We had chance today to setup a new Apple Mac Pro with Pro Tools HD Native Thunderbolt and Pro Tools 11 HD to see how powerful this sort of system can be.
Firstly, there are some images of the new Mac Pro to give an idea of the physical size. We also wanted to run some quick tests (nothing too scientific) to see how this next generation machine, coupled with Pro Tools' more recent 64 Bit operation can be expected to perform.
This is a computer? Really? The new Mac Pro looks like no other computer out there. It is only 25.1 cm tall with a 16.7 cm diameter. The main components inside are built around a thermal core which draws heat way from them. Towards the bottom of the machine is a very large single fan that pulls air upwards through the intake at the base. This combination results in a very efficient cooling system and in terms of noise, it is incredibly quiet!
We were using the base Mac Pro model (Feb 2014) with the following specifications:
- Quad-Core and Dual GPU
- 3.7GHz Quad-Core Intel Xeon E5 processor
- 12GB 1866MHz DDR3 ECC memory
- Dual AMD FirePro D300 with 2GB GDDR5 VRAM each
- 256GB PCIe-based flash storage
We hooked up an Avid Pro Tools HD Native Thunderbolt with an HD I/O interface and loaded up a session with 192 tracks of audio. Each channel contained one Avid Channel Strip, and one D-Verb plugin. All audio was running at 48Khz/24Bit.
We also setup a video track and imported a peice of 1080P HD video which was being displayed on a HD TV we had connected up via the HDMI output on the rear of the Mac Pro.
We pressed play... And everything played. No choking, stuttering or clicks and the video playback was smooth. Taking a look at the system usage, all the cores were at around 50%, the memory a 46% and the disk at only 4%.
The disk was playing 192 channels of audio and 1 stream of 1080P HD video footage, and was only hitting 4%! This is due to the next generation PCIe flash storage being 2.4 times faster than a SATA SSD drive and 10 times faster han a 7200RPM SATA HDD.

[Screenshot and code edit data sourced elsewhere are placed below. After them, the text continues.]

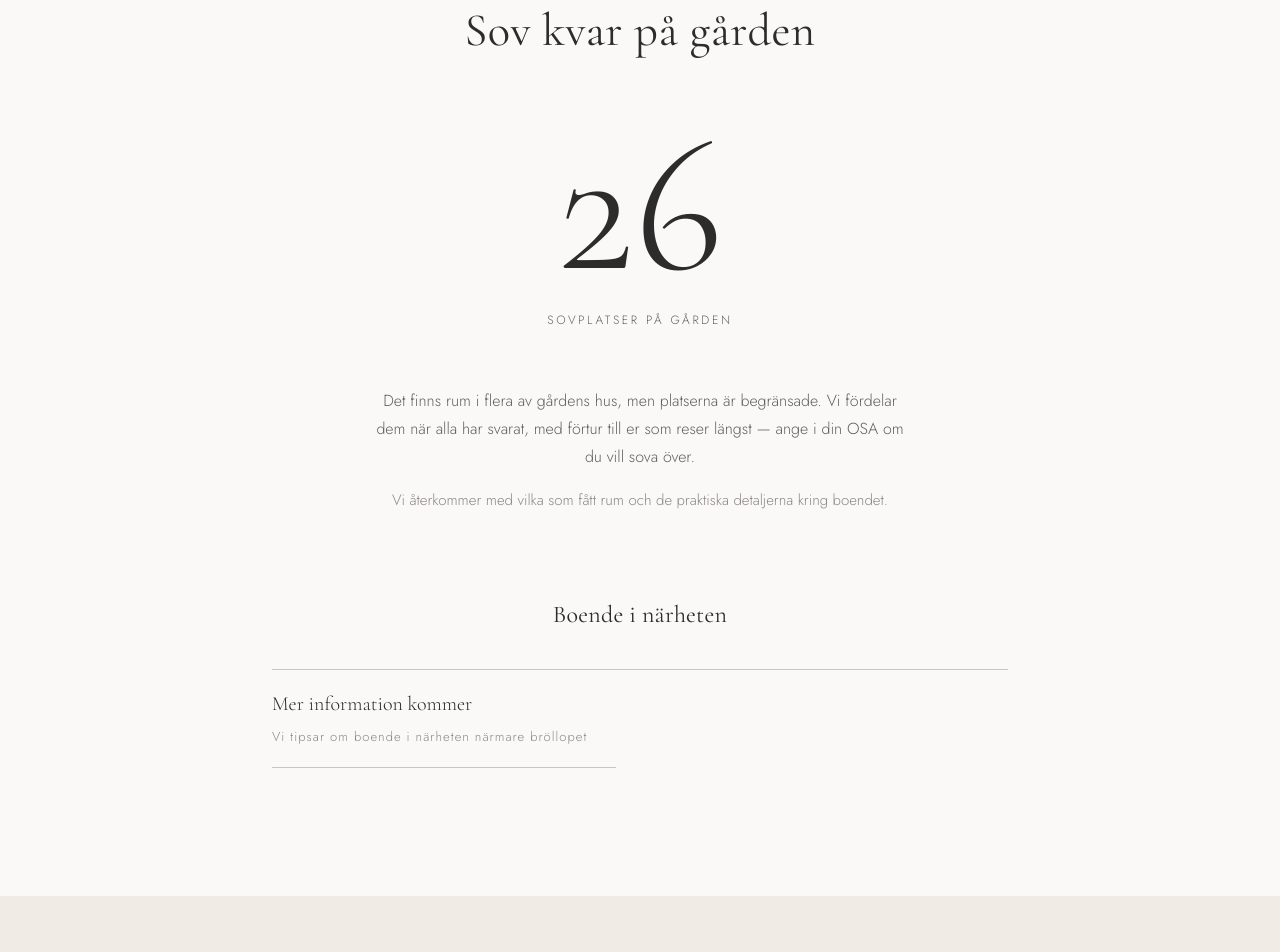
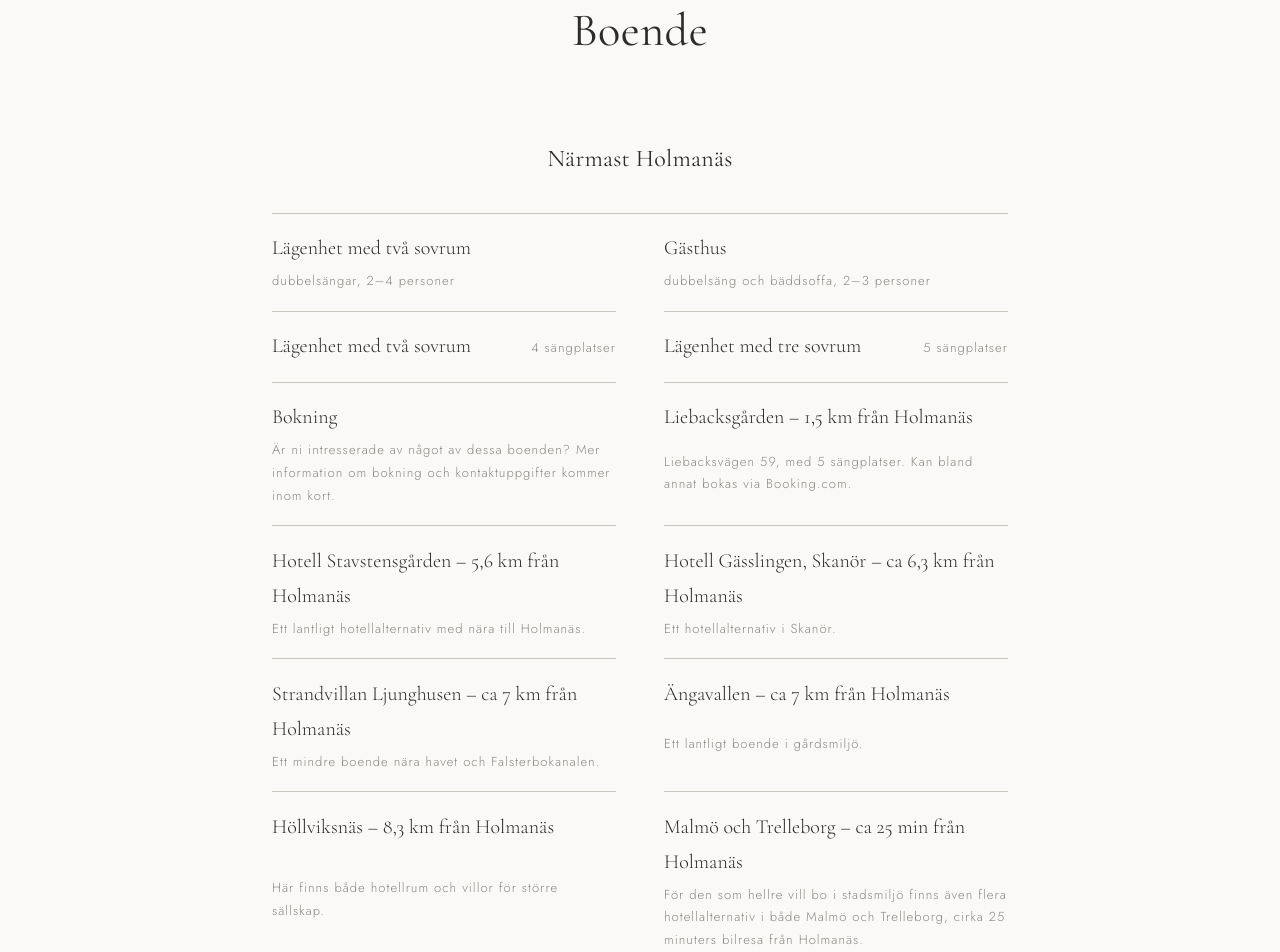
Before and after one commit to EmilPedersenDev/wedding, a Nuxt app: page / in a window 1280 px wide. Shown: the part 3800-4752 px from the top of the page. Built offline with nearby package versions, Linux system fonts and the light colour scheme.

Commit message:
Update wedding ceremony time and accommodation information

```diff
--- a/app/content/wedding.ts
+++ b/app/content/wedding.ts
@@ -36,10 +36,9 @@ export const wedding = {
     eyebrow: "Dagen",
     title: "Tidsschema",
     body: "Tiderna nedan är preliminära — vi uppdaterar dem närmare bröllopet. Klockan 22.00 stängs dörrarna mot fälten av hänsyn till grannarna, så festen flyttar in efter det.",
-    // TODO: vigselns exakta tid och plats på gården är inte bestämd. Hela schemat är en gissning tills vidare.
     items: [
-      { time: "14.00", title: "Vigsel", body: "Exakt tid och plats på gården är inte spikat än — var på plats i god tid så ni inte missar något." },
-      { time: "15.00", title: "Mingel", body: "Bubbel och tilltugg på innergården och terrassen." },
+      { time: "15.00", title: "Vigsel", body: "Vigsel på Holmanäs gård." },
+      { time: "16.00", title: "Mingel", body: "Bubbel och tilltugg på innergården och terrassen." },
       { time: "17.30", title: "Middag", body: "Vi äter i logen. Menyn är inte klar än, men det blir gott — och säkert några tal och skålar på vägen." },
       { time: "21.00", title: "Fest", body: "Tårta, dans och bar. Klockan 22.00 stängs dörrarna mot fälten, så festen flyttar in." },
     ],
@@ -47,20 +46,24 @@ export const wedding = {
 
   accommodation: {
     eyebrow: "Boende",
-    title: "Sov kvar på gården",
-    // TODO: antalet sovplatser är inte bekräftat. Holmanäs eget planeringsunderlag anger upp till
-    // 13 dubbelrum i 4 hus, men holmanas.se anger 15 dubbelrum — stäm av med Emma på Holmanäs
-    // innan den här siffran publiceras.
-    beds: 26,
-    bedsLabel: "sovplatser på gården",
-    body: "Det finns rum i flera av gårdens hus, men platserna är begränsade. Vi fördelar dem när alla har svarat, med förtur till er som reser längst — ange i din OSA om du vill sova över.",
-    note: "Vi återkommer med vilka som fått rum och de praktiska detaljerna kring boendet.",
-    nearbyTitle: "Boende i närheten",
-    // TODO: leta upp faktiska boenden i Höllviken/Skanör-trakten och ersätt raden nedan.
-    // Inga påhittade hotell — de fyra som stod här tidigare fanns inte.
+    title: "Boende",
+    intro: "För den som vill bo <strong>runt hörnet, bland rapsfälten och nära Holmanäs</strong> finns ett begränsat antal sängplatser att hyra på granngårdarna.",
+    nearbyTitle: "Närmast Holmanäs",
     nearby: [
-      { name: "Mer information kommer", detail: "Vi tipsar om boende i närheten närmare bröllopet", link: "" },
+      { name: "Lägenhet med två sovrum", detail: "dubbelsängar, 2–4 personer", link: "" },
+      { name: "Gästhus", detail: "dubbelsäng och bäddsoffa, 2–3 personer", link: "" },
+      { name: "Lägenhet med två sovrum", detail: "4 sängplatser", link: "" },
+      { name: "Lägenhet med tre sovrum", detail: "5 sängplatser", link: "" },
+      { name: "Bokning", detail: "Är ni intresserade av något av dessa boenden? Mer information om bokning och kontaktuppgifter kommer inom kort.", link: "" },
+      { name: "Liebacksgården – 1,5 km från Holmanäs", detail: "Liebacksvägen 59, med 5 sängplatser. Kan bland annat bokas via Booking.com.", link: "" },
+      { name: "Hotell Stavstensgården – 5,6 km från Holmanäs", detail: "Ett lantligt hotellalternativ med nära till Holmanäs.", link: "" },
+      { name: "Hotell Gässlingen, Skanör – ca 6,3 km från Holmanäs", detail: "Ett hotellalternativ i Skanör.", link: "" },
+      { name: "Strandvillan Ljunghusen – ca 7 km från Holmanäs", detail: "Ett mindre boende nära havet och Falsterbokanalen.", link: "" },
+      { name: "Ängavallen – ca 7 km från Holmanäs", detail: "Ett lantligt boende i gårdsmiljö.", link: "" },
+      { name: "Höllviksnäs – 8,3 km från Holmanäs", detail: "Här finns både hotellrum och villor för större sällskap.", link: "" },
+      { name: "Malmö och Trelleborg – ca 25 min från Holmanäs", detail: "För den som hellre vill bo i stadsmiljö finns även flera hotellalternativ i både Malmö och Trelleborg, cirka 25 minuters bilresa från Holmanäs.", link: "" },
     ],
+    footer: "Det finns även ett stort utbud av hus och lägenheter i <strong>Höllviken, Ljunghusen, Skanör och Falsterbo</strong> genom exempelvis <strong>Airbnb</strong>.",
   },
 
   travel: {
```
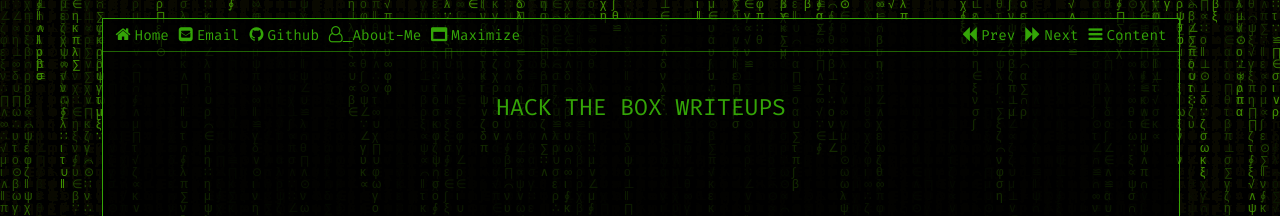
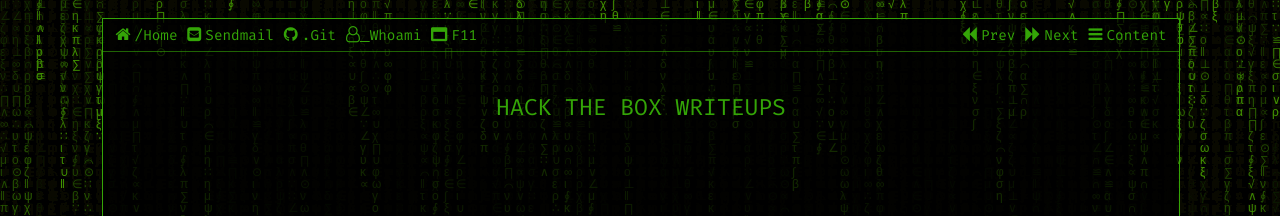
Before and after one commit to alfredoFerreiraAssis/alfredoFerreiraAssis.github.io, a Jekyll site: the page built from index.md, in a window 1280 px wide. Shown: the top 216 px of the page. Built offline with Jekyll 4.4.1, drawn with Linux system fonts in a browser that asks for light colours; our own code applies the rules of GitHub Pages for plain Markdown files.

Commit message:
Update header.html

```diff
--- a/_includes/header.html
+++ b/_includes/header.html
@@ -9,7 +9,7 @@
                     <a class="header_btn" href="{{ site.url }}{{ site.baseurl }}">
                         <i class="fa fa-home">
                             {% if page.btn_text != false %}
-                                <p class="btn_text">Home</p>
+                                <p class="btn_text">/Home</p>
                             {% endif %}
                         </i>
                     </a>
@@ -19,7 +19,7 @@
                     <a class="header_btn" href="mailto://{{ site.email }}">
                         <i class="fa fa-envelope-square">
                             {% if page.btn_text != false %}
-                                <p class="btn_text">Email</p>
+                                <p class="btn_text">sendmail</p>
                             {% endif %}
                         </i>
                     </a>
@@ -29,7 +29,7 @@
                     <a class="header_btn" href="https://github.com/alfredoFerreiraAssis">
                         <i class="fa fa-github">
                             {% if page.btn_text != false %}
-                                <p class="btn_text">Github</p>
+                                <p class="btn_text">.git</p>
                             {% endif %}
                         </i>
                     </a>
@@ -39,7 +39,7 @@
                     <a class="header_btn" href="{{ site.baseurl }}/about/">
                         <i class="fa fa-user-o"></i>
                             {% if page.btn_text != false %}
-                                <p class="btn_text">about-me</p>
+                                <p class="btn_text">whoami</p>
                             {% endif %}
                         </i>
                     </a>
@@ -49,7 +49,7 @@
                     <a class="header_btn" id="mxmz_btn" onclick="toggle_maximize()">
                         <i class="fa fa-window-maximize">
                             {% if page.btn_text != false %}
-                                <p class="btn_text" id="mxmz_text">Maximize</p>
+                                <p class="btn_text" id="mxmz_text">f11</p>
                             {% endif %}
                         </i>
                     </a>
```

This machine had 12 GB of RAM installed. Memory-wise, the system requirements for Pro Tools 11 state a 4GB minimum, but for video playback 8GB is required. We had HD video playing and our memory usage was still only at 46%.
We did not have any CPU or RAM hungry virtual instruments running to see their impact, but given that Pro Tools is now 64 Bit and able to access 16 Exabytes of RAM (1 Exabyte = 1,073741824 Gigabytes!), and the Mac Pro can support up to 64GB (with 4x 16GB sticks). the previous 4GB limit for 32 Bit applications is now a thing of the past and you will only be restricted by how much RAM you can afford.
Not everyone needs a machine as powerful as this, and many will be fine with an iMac, Macbook Pro or Mac Mini, but for users who need some serious power and potential for future upgrades, the Mac Pro looks like it will deliver. This is by no means a scientific or production test, but how this system handled what was thrown at it with minimal setup was impressive and although I feel uncomfortable saying this... The new Apple Mac Pro could be a real 'game changer'...